To do: Write the listing out again exactly as it stands, with no images.

Material for the task:
——————

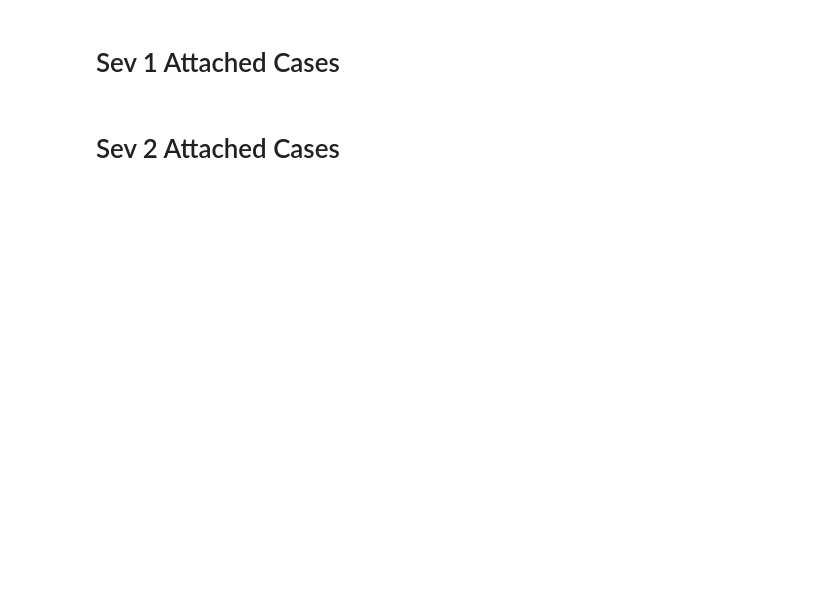
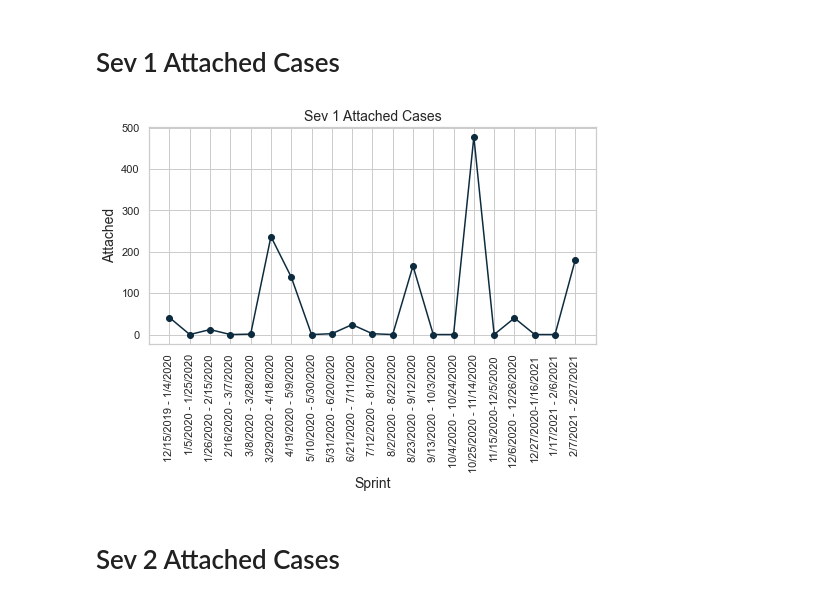
Before and after one commit to Jessica-Thomas/MonthlyRootCause, a Jupyter notebook: MRC.ipynb, the cells around one changed output. Drawn from its saved outputs; the diff is of its cells as text; code cells hidden in the pictures; blank space fills up the shorter version.

```diff
--- a/MRC.ipynb
+++ b/MRC.ipynb
@@ -15,13 +51,16 @@ df.median()
 # %% [markdown]
 # Sev 1 Attached Cases
 # %%
+plt.figure(figsize=(8, 4))
 plt.plot(df1['Sev Sprint'], df1['Sev 1 Attached'], color='#0c2b3f', marker='o')
 plt.title('Sev 1 Attached Cases', fontsize=14)
 plt.ylabel('Attached', fontsize=14)
 plt.xlabel('Sprint', fontsize=14)
 plt.xticks(rotation=90)
 plt.grid(True)
 plt.show()
+# %% [output]
+[figure, added]
 # %% [markdown]
 # Sev 2 Attached Cases
 # %%
```
Also changed, not shown: parts of 18 cells of this notebook.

——————

The answer:
Before and after one commit to Jessica-Thomas/MonthlyRootCause, a Jupyter notebook: MRC.ipynb, the cells around one changed output. Drawn from its saved outputs; the diff is of its cells as text; code cells hidden in the pictures; blank space fills up the shorter version.

```diff
--- a/MRC.ipynb
+++ b/MRC.ipynb
@@ -15,13 +51,16 @@ df.median()
 # %% [markdown]
 # Sev 1 Attached Cases
 # %%
+plt.figure(figsize=(8, 4))
 plt.plot(df1['Sev Sprint'], df1['Sev 1 Attached'], color='#0c2b3f', marker='o')
 plt.title('Sev 1 Attached Cases', fontsize=14)
 plt.ylabel('Attached', fontsize=14)
 plt.xlabel('Sprint', fontsize=14)
 plt.xticks(rotation=90)
 plt.grid(True)
 plt.show()
+# %% [output]
+[figure, added]
 # %% [markdown]
 # Sev 2 Attached Cases
 # %%
```
Also changed, not shown: parts of 18 cells of this notebook.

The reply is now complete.